Protecting Polar Bears With A Large Marine Ecosystem Approach
Polar bears have, for better or worse, become symbolic in the quest for global conservation: this is partly because of their nature as charismatic megafauna, and partly because the health of their populations is a good reflection of the conditions of northern climates more generally. Polar bear habitat is circumpolar and comprises a range of countries including Canada, the Russian Federation, Greenland, Norway, and the U.S., and any successful effort to protect them necessitates an international cooperative approach. Most management plans for polar bears have focused on “harvest limits” related to hunting them, and those plans have generally been limited to terrestrial zones. However, as climate change is “likely to result in large-scale habitat alterations in the Arctic,” there is an increasing need to make a plan that is flexible and looks towards the future.

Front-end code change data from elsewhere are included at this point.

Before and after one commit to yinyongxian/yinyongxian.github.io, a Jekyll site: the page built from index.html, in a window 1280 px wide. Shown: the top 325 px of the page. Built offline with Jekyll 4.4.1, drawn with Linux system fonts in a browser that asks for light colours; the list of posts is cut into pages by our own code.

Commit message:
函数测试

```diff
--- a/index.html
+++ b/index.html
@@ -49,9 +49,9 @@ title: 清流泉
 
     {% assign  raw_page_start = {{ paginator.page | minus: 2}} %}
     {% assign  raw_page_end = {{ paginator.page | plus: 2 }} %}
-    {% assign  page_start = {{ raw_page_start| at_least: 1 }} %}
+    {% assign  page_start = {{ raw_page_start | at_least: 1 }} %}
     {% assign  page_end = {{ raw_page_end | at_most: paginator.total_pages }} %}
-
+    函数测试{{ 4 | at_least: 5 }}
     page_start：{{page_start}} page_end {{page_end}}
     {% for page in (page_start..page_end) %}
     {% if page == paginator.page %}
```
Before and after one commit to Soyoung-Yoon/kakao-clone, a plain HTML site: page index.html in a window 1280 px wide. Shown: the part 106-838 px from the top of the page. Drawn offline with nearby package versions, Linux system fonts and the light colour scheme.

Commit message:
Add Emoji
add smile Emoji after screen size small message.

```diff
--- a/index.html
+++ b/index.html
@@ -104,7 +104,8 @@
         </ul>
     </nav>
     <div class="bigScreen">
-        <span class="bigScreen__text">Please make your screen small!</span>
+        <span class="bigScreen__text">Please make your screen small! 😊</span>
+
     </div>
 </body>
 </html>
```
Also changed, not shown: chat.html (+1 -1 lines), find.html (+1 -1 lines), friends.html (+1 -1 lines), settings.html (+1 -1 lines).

For the last 40 years, the multinational “Agreement on the Conservation of Polar Bears” has been the best attempt at “applying ecosystem-based principles to polar bear issues.” However, the agreement has “fallen short” of providing a framework that can ensure protecting of polar bears given current challenges. As an alternative, this paper proposes a “Large Marine Ecosystem” strategic approach; LMEs are, generally speaking, huge swaths of land, approximately 200,000 square kilometers, and can encompass “coastal zones, continental shelves, and coastal currents.” There are currently 66 LMEs recognized in international circles “as a means to achieve ecosystem-based, multi-country management” goals. For polar bears specifically, the authors note there is no “one-size-fits-all” approach but there are already 14 arctic LMEs that contain “whole or parts of polar bear subpopulations,” which puts them in a good position to be helped through this approach. Further to various issues that can be addressed by LMEs, such as the populations of other other animals that polar bears prey upon, the authors note there are also socioeconomic and governance issues that would need to be factored in.

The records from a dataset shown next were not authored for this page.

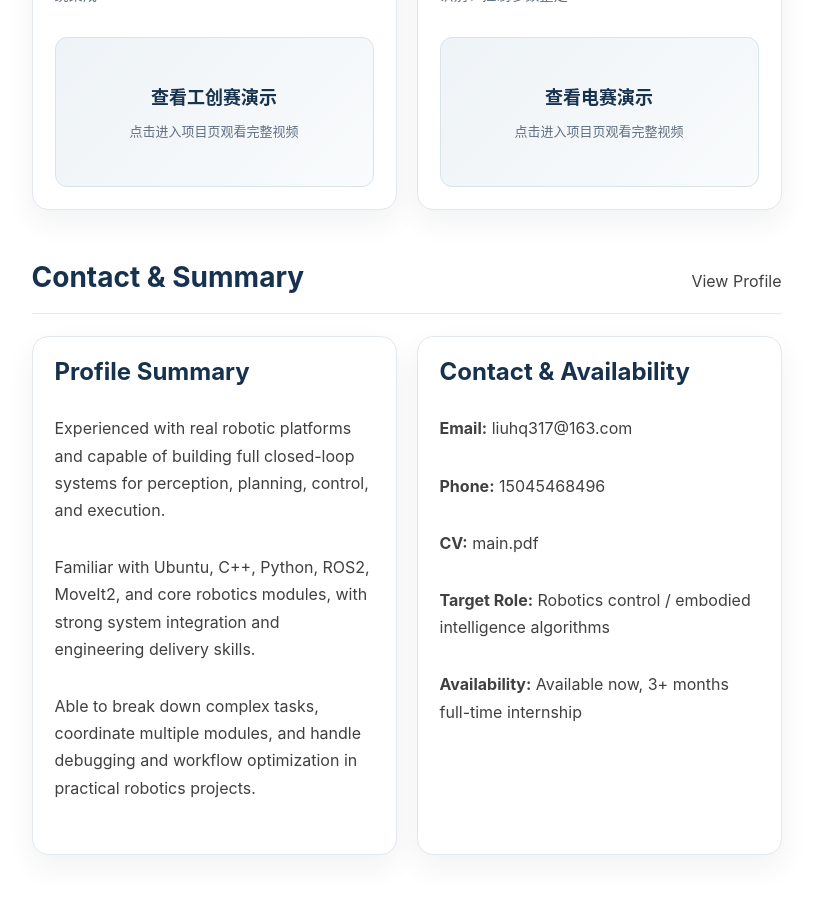
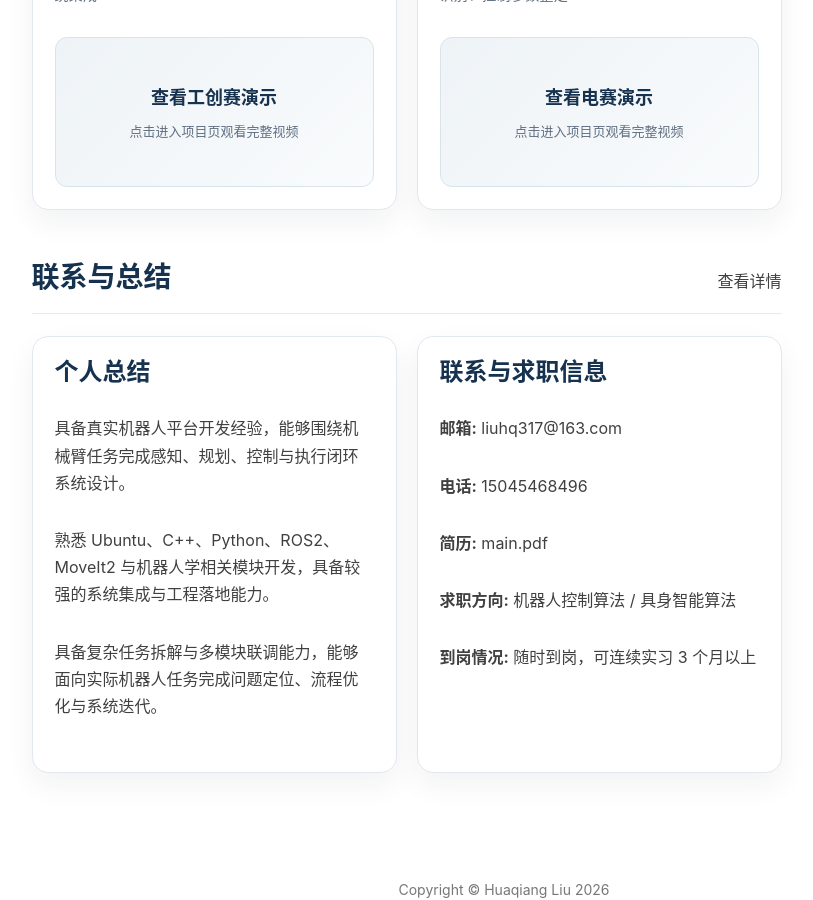
Before and after one commit to huaqLiu/huaqLiu.github.io, a Jekyll site: the page built from index.html, in a window 1280 px wide and 900 px high, scrolled down 3907 px. Shown: the whole window, without its empty margins (136-949 px from the left). Built offline with Jekyll 4.4.1, drawn with Linux system fonts in a browser that asks for light colours; nearby versions of some CDN libraries; the list of posts is cut into pages by our own code; comment, search, counter and statistics services are not loaded; some of the changed text lies outside the part shown.

Commit message:
修改主页中文

```diff
--- a/_data/academic.yml
+++ b/_data/academic.yml
@@ -12,7 +12,7 @@ profile:
   cv_path: "/main.pdf"
   avatar: "/photo.png"
   hero_image: "/img/home-bg-art.jpg"
-  hero_tagline_zh: "聚焦机械臂、无人机与具身智能方向的控制、感知与系统集成实践。"
+  hero_tagline_zh: "聚焦机械臂、无人机等机器人与具身智能方向的控制、感知及系统集成实践。"
   hero_tagline_en: "Focused on control, perception, and system integration for robotic arms, drones, and embodied intelligence."
 
 bio:
--- a/index.html
+++ b/index.html
@@ -124,19 +124,19 @@ no-catalog: true
 
   <section class="academic-section">
     <div class="academic-section-heading">
-      <h2>Contact & Summary</h2>
-      <a href="{{ '/videos/' | prepend: site.baseurl }}">View Profile</a>
+      <h2>联系与总结</h2>
+      <a href="{{ '/videos/' | prepend: site.baseurl }}">查看详情</a>
     </div>
     <div class="academic-grid">
       <article class="academic-card">
-        <h3>Profile Summary</h3>
-        {% for item in summary.en limit:3 %}
+        <h3>个人总结</h3>
+        {% for item in summary.zh limit:3 %}
         <p>{{ item }}</p>
         {% endfor %}
       </article>
       <article class="academic-card">
-        <h3>Contact & Availability</h3>
-        {% for item in contacts.en %}
+        <h3>联系与求职信息</h3>
+        {% for item in contacts.zh %}
         <p>
           <strong>{{ item.label }}:</strong>
           {% if item.url != "" %}
```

The authors suggest that the LME approach could an appropriate way of addressing issues of polar bear survival, as long as there is cooperation among the nations that are comprised in these zones. They also suggest that, given the rapidly changing climate, these plans should be evaluated and revised every three years to remain relevant.